Bird Observatory for onward transmission.
BBO HOSTS BIGGEST AND BEST NORTH WEST WADER AND TERN EXPEDITION
During August, September and October the Broome Bird Observatory was a hive
of activity as researchers from around the globe came to participate in the
AWSG's 16th Wader and Tern Banding Expedition.
In all, 127 people from 17 nations volunteered their services. Many came
from the East-Asian Australasian Flyway. Whilst here, they gained valuable
experience in cannon netting, banding, processing and counting shorebirds.
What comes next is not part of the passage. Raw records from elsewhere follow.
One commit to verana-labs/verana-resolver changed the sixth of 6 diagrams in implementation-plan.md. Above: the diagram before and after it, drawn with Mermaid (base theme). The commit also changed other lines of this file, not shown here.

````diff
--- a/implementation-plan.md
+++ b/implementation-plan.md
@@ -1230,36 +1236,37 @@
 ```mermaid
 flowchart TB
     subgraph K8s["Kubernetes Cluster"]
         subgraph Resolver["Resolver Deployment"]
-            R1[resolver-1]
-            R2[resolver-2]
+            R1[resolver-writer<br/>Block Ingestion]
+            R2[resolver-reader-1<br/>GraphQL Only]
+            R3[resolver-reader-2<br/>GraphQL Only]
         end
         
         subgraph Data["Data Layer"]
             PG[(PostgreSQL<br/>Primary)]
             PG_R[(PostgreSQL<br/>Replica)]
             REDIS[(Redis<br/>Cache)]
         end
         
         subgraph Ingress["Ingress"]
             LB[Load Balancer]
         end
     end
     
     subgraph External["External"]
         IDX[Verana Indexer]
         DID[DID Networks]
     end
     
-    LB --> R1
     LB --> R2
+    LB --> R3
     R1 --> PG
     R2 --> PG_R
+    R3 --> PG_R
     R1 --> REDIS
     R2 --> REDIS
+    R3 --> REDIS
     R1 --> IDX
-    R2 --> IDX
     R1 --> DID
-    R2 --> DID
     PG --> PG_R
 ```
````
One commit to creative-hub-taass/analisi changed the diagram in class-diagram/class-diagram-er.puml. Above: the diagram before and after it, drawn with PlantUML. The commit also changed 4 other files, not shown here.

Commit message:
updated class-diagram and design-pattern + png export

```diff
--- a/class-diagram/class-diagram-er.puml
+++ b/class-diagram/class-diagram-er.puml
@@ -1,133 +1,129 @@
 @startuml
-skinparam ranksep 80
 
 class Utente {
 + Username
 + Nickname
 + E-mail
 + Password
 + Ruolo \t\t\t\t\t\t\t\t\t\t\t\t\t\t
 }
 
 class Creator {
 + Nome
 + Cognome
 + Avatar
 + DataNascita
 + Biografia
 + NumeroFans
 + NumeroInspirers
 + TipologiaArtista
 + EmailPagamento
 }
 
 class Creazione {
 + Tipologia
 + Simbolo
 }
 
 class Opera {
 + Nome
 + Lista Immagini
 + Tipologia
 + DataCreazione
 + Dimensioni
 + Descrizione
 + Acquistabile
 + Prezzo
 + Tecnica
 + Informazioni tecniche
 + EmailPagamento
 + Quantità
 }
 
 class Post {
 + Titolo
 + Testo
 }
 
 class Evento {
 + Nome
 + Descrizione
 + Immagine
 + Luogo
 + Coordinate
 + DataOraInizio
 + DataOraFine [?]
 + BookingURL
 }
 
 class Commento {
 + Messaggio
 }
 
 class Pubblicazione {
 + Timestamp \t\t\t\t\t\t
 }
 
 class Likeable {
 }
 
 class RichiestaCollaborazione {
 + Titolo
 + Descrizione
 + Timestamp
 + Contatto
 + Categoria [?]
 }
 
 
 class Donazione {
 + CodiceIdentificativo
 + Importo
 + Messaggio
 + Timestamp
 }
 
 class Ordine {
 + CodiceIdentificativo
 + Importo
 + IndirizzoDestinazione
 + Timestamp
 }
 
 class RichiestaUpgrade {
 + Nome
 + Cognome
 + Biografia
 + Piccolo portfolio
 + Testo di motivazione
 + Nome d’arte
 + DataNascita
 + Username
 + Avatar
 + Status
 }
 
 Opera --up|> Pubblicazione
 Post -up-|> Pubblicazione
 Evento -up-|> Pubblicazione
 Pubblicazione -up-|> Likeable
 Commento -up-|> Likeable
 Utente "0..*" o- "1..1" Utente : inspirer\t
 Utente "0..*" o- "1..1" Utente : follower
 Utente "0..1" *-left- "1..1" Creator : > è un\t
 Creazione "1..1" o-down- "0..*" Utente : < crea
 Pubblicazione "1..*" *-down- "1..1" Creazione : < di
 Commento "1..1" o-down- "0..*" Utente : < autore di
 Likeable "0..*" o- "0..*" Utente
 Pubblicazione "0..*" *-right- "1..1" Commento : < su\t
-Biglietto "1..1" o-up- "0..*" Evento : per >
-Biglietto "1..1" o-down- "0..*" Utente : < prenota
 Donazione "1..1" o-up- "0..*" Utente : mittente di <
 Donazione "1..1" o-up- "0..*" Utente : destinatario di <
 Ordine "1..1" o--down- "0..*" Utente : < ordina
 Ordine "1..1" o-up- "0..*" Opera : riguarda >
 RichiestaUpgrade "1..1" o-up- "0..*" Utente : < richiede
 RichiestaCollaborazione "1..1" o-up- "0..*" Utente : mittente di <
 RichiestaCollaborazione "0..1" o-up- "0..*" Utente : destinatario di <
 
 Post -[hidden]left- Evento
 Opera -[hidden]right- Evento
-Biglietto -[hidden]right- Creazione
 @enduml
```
The hope is that they will put this into practice, on the beaches and mud
flats of their home countries. In turn, this will improve Flyway knowledge
In total 15,016 shorebirds of 37 species were banded and yellow leg flagged.
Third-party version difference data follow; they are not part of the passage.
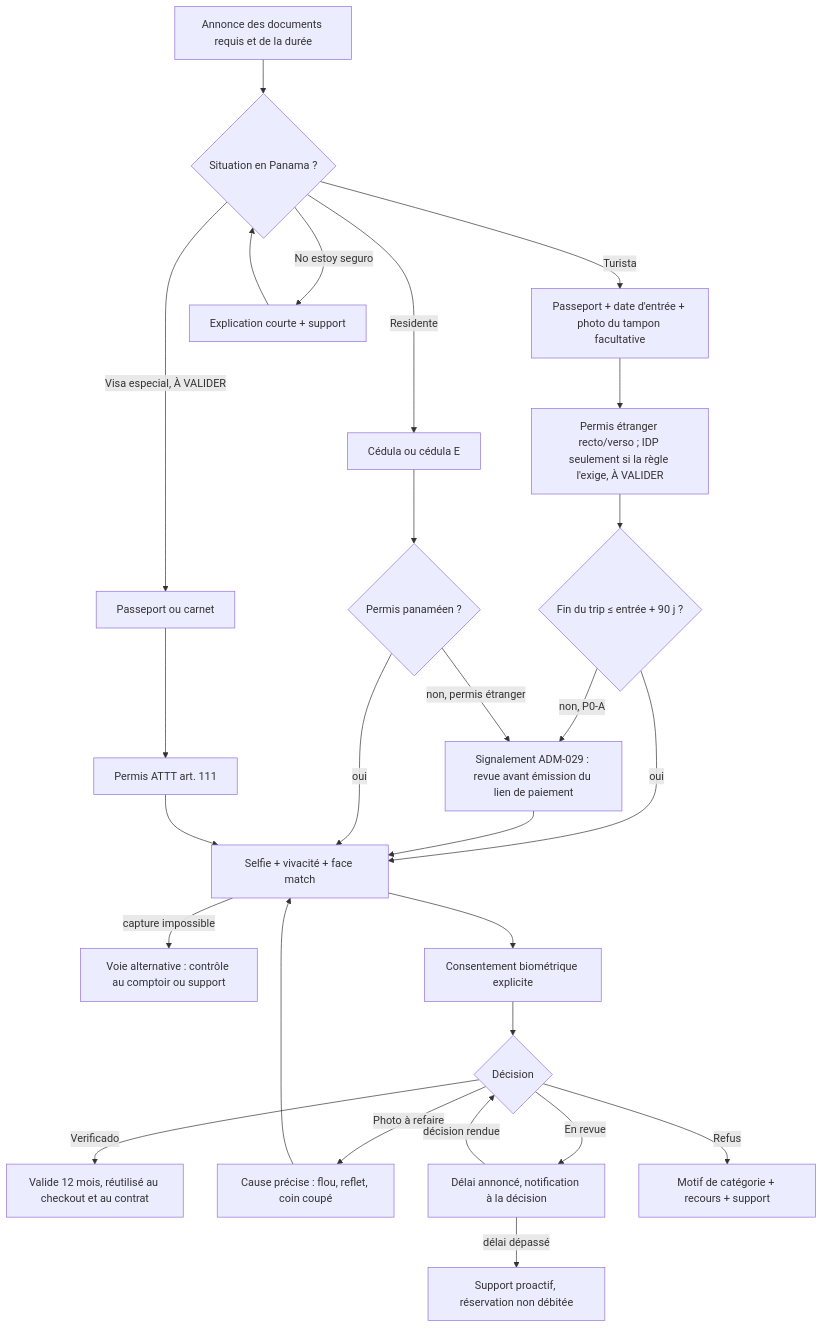
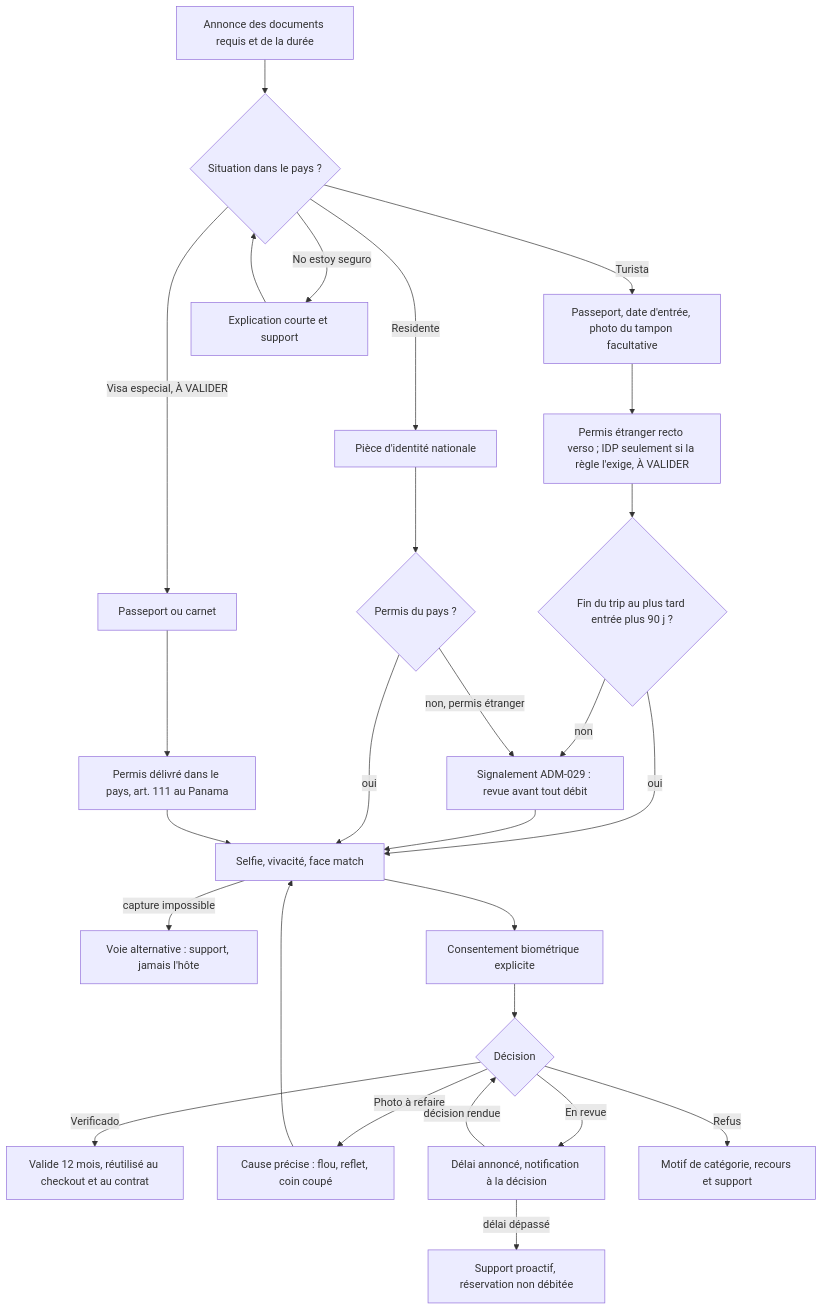
One commit to Noamgitpty/rueda changed the third of 10 diagrams in docs/specs/10b_UX_UI_ANALYSIS.md. Above: the diagram before and after it, drawn with Mermaid. The commit also changed other lines of this file and 2 other files, not shown here.

````diff
--- a/docs/specs/10b_UX_UI_ANALYSIS.md
+++ b/docs/specs/10b_UX_UI_ANALYSIS.md
@@ -544,23 +578,23 @@
 ```mermaid
 flowchart TD
-  A["Annonce des documents requis et de la durée"] --> B{"Situation en Panama ?"}
-  B -->|Turista| T1["Passeport + date d'entrée + photo du tampon facultative"]
-  T1 --> T2["Permis étranger recto/verso ; IDP seulement si la règle l'exige, À VALIDER"]
-  T2 --> T3{"Fin du trip ≤ entrée + 90 j ?"}
-  T3 -->|oui| S["Selfie + vivacité + face match"]
-  T3 -->|non, P0-A| T4["Signalement ADM-029 : revue avant émission du lien de paiement"] --> S
-  B -->|Residente| R1["Cédula ou cédula E"] --> R2{"Permis panaméen ?"}
+  A["Annonce des documents requis et de la durée"] --> B{"Situation dans le pays ?"}
+  B -->|Turista| T1["Passeport, date d'entrée, photo du tampon facultative"]
+  T1 --> T2["Permis étranger recto verso ; IDP seulement si la règle l'exige, À VALIDER"]
+  T2 --> T3{"Fin du trip au plus tard entrée plus 90 j ?"}
+  T3 -->|oui| S["Selfie, vivacité, face match"]
+  T3 -->|non| T4["Signalement ADM-029 : revue avant tout débit"] --> S
+  B -->|Residente| R1["Pièce d'identité nationale"] --> R2{"Permis du pays ?"}
   R2 -->|oui| S
   R2 -->|non, permis étranger| T4
-  B -->|Visa especial, À VALIDER| V1["Passeport ou carnet"] --> V2["Permis ATTT art. 111"] --> S
-  B -->|No estoy seguro| H["Explication courte + support"] --> B
-  S -->|capture impossible| ALT["Voie alternative : contrôle au comptoir ou support"]
+  B -->|Visa especial, À VALIDER| V1["Passeport ou carnet"] --> V2["Permis délivré dans le pays, art. 111 au Panama"] --> S
+  B -->|No estoy seguro| HL["Explication courte et support"] --> B
+  S -->|capture impossible| ALT["Voie alternative : support, jamais l'hôte"]
   S --> C["Consentement biométrique explicite"]
   C --> D{"Décision"}
   D -->|Verificado| OK["Valide 12 mois, réutilisé au checkout et au contrat"]
   D -->|Photo à refaire| RE["Cause précise : flou, reflet, coin coupé"] --> S
   D -->|En revue| RV["Délai annoncé, notification à la décision"]
   RV -->|décision rendue| D
   RV -->|délai dépassé| SUP["Support proactif, réservation non débitée"]
-  D -->|Refus| NO["Motif de catégorie + recours + support"]
+  D -->|Refus| NO["Motif de catégorie, recours et support"]
 ```
````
They were caught on beaches, salt works, sewage ponds and even on Broome
golf course. In addition to this, 786 terns were caught, of 7 species.
Retraps were numerous, with a Whiskered Tern taking the prize for age, 16
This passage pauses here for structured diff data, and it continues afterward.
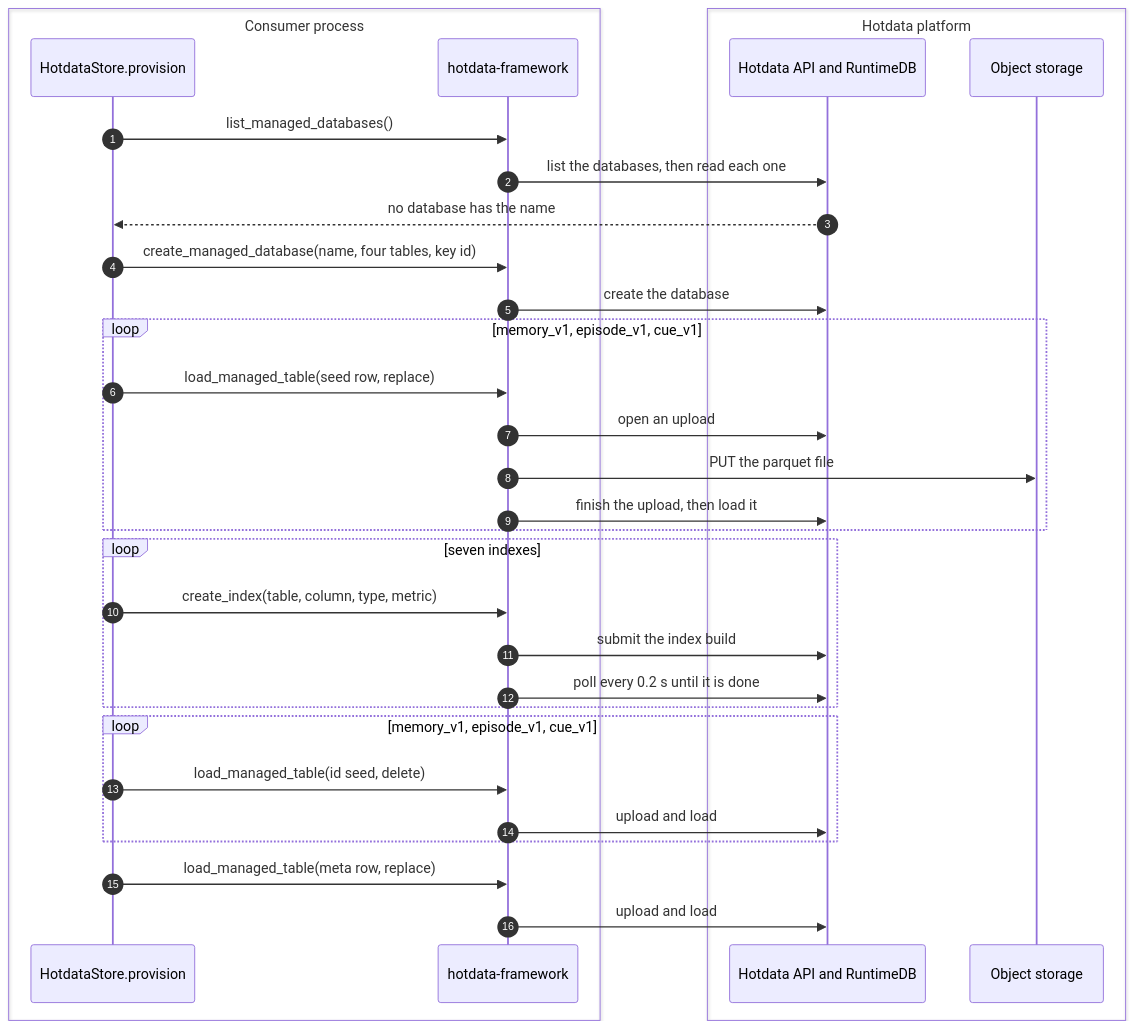
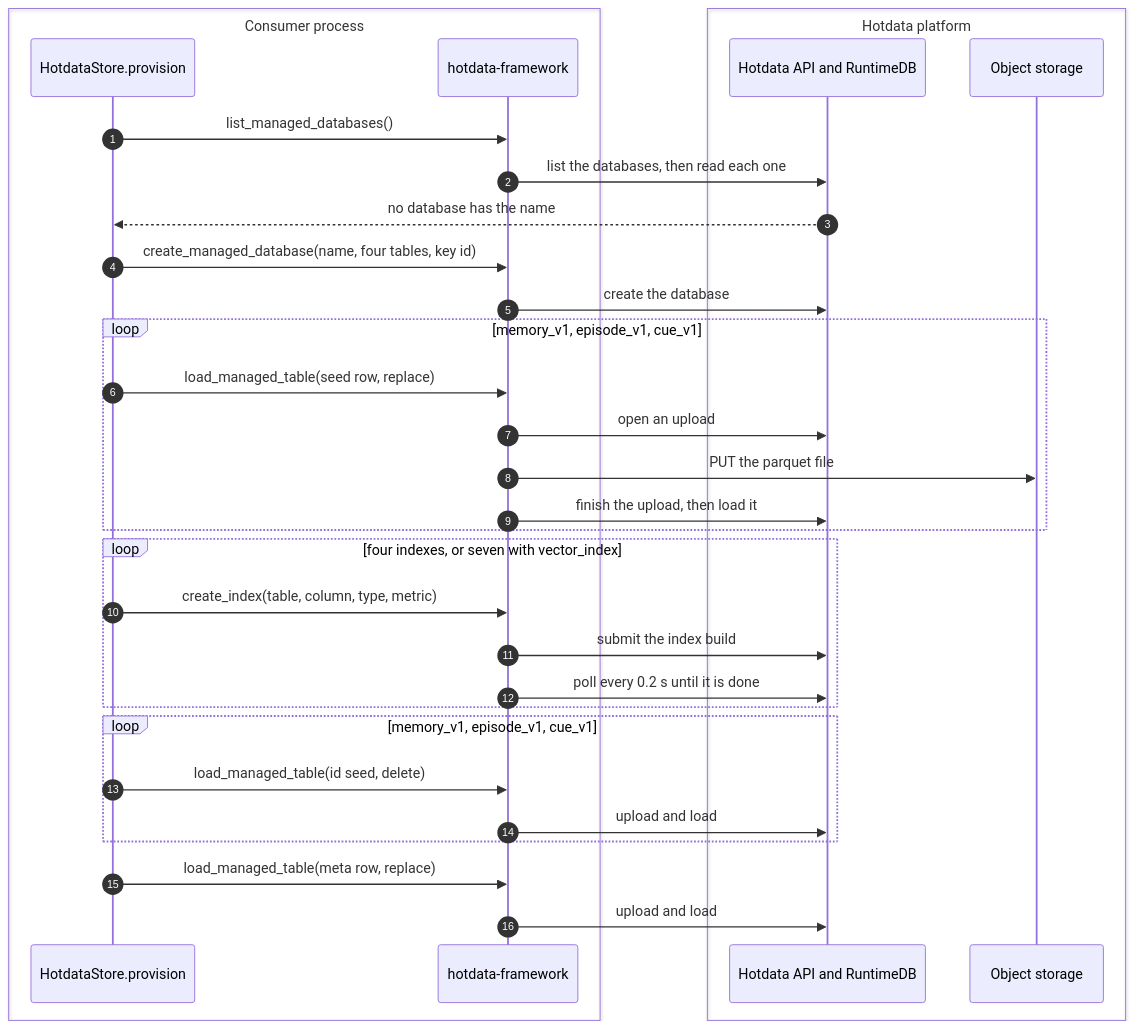
One commit to hotdata-dev/hotmemory changed the fourth of 12 diagrams in docs/internal/architecture.md. Above: the diagram before and after it, drawn with Mermaid. The commit also changed other lines of this file and 7 other files, not shown here.

Commit message:
Phase 11: INSERT for small writes, and the vector indexes as an experimental option

````diff
--- a/docs/internal/architecture.md
+++ b/docs/internal/architecture.md
@@ -180,34 +180,34 @@
 ```mermaid
 sequenceDiagram
     autonumber
     box Consumer process
         participant P as HotdataStore.provision
         participant F as hotdata-framework
     end
     box Hotdata platform
         participant API as Hotdata API and RuntimeDB
         participant S as Object storage
     end
     P->>F: list_managed_databases()
     F->>API: list the databases, then read each one
     API-->>P: no database has the name
     P->>F: create_managed_database(name, four tables, key id)
     F->>API: create the database
     loop memory_v1, episode_v1, cue_v1
         P->>F: load_managed_table(seed row, replace)
         F->>API: open an upload
         F->>S: PUT the parquet file
         F->>API: finish the upload, then load it
     end
-    loop seven indexes
+    loop four indexes, or seven with vector_index
         P->>F: create_index(table, column, type, metric)
         F->>API: submit the index build
         F->>API: poll every 0.2 s until it is done
     end
     loop memory_v1, episode_v1, cue_v1
         P->>F: load_managed_table(id seed, delete)
         F->>API: upload and load
     end
     P->>F: load_managed_table(meta row, replace)
     F->>API: upload and load
 ```
````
years since banding. Notable controls were: Terek Sandpiper - Hong Kong,
Curlew Sandpiper - Hong Kong, 2 Red Knot - Hong Kong ( one of which had been
controlled at Broome before, on the 1994 expedition), Curlew Sandpiper -
Taiwan, Terek Sandpiper - South Korea. There were 21 sightings of orange leg
flags ( 8 Sanderling, 7 Red-necked Stint, 4 Curlew Sandpipers, 1 Great Knot
and 1 Ruddy Turnstone).
An aerial count of Roebuck Bay on the 11th of October turned up 94,825
shorebirds. The first ever complete count of 80 Mile Beach (a bemusing name
as it is 265 kilometres long) on the 17th and 18th of October, showed there
were 465,890 birds using this amazing area. Some mind boggling figures
include: Great Knot 158,080, Bar-tailed Godwit 110,290, Greater Sand Plover
63,482, Oriental Plover 57,619. The remainder consisted of another 28
Besides the banding and counting two additional complimentary research
projects were conducted. Red-necked Stints, Curlew Sandpipers and
Sharp-tailed Sandpipers aged as 3+ were dyed yellow on the underparts and
underwing. Some of these birds have already been
seen in SE Australia. Keep your eyes peeled in the southwest wetlands also,
and let us know if you see any yellow- dyed birds. Northwest to southwest
Australia is not considered a traditional migration route but you never
Six radio trackers were deployed on 4 Great Knot and on 2 Bar-tailed
Godwits. This confirmed anecdotal evidence on the mobility of birds of the
Roebuck Bay area, particularly in relation to night time high tide roosts.
Birds have been tracked on the northern beaches, at Bush Point, behind the
Crab Creek Mangroves and on Cable Beach. The shorebirds were only on Cable
Beach on night time roosts. Seeing 20,000 birds on a high tide under a full
moon is truly wonderful.
The BBO would like to thank all participants and in particular the legendry
Clive Minton, for their hard work and enthusiasm and for keeping the BBO's
name synonymous with top research.
P O Box 1510
W A 6725